> Problem:
Return all the data exactly, keeping the pictures out.

** Opening Extracted material block **

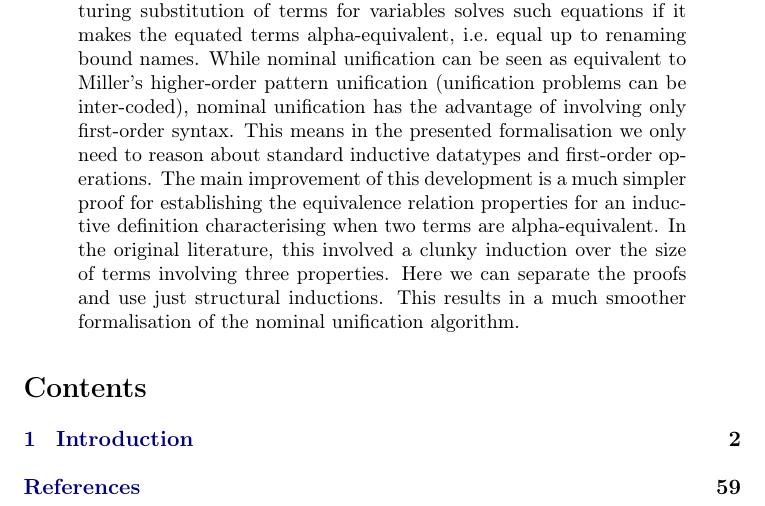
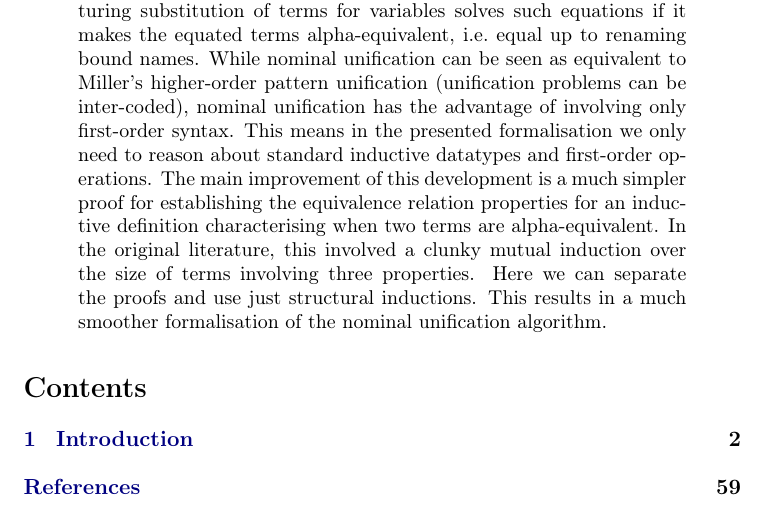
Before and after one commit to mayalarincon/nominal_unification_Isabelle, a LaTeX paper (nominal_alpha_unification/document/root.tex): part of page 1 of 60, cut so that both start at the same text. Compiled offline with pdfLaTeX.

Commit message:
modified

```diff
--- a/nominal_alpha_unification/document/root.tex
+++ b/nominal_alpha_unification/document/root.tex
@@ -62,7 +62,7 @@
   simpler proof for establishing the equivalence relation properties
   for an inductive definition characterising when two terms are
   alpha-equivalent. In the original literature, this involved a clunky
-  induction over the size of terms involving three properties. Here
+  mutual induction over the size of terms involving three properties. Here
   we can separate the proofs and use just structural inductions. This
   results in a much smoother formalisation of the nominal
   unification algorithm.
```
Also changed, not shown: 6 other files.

** Closing Extracted material block **

> Answer to the problem:
Before and after one commit to mayalarincon/nominal_unification_Isabelle, a LaTeX paper (nominal_alpha_unification/document/root.tex): part of page 1 of 60, cut so that both start at the same text. Compiled offline with pdfLaTeX.

Commit message:
modified

```diff
--- a/nominal_alpha_unification/document/root.tex
+++ b/nominal_alpha_unification/document/root.tex
@@ -62,7 +62,7 @@
   simpler proof for establishing the equivalence relation properties
   for an inductive definition characterising when two terms are
   alpha-equivalent. In the original literature, this involved a clunky
-  induction over the size of terms involving three properties. Here
+  mutual induction over the size of terms involving three properties. Here
   we can separate the proofs and use just structural inductions. This
   results in a much smoother formalisation of the nominal
   unification algorithm.
```
Also changed, not shown: 6 other files.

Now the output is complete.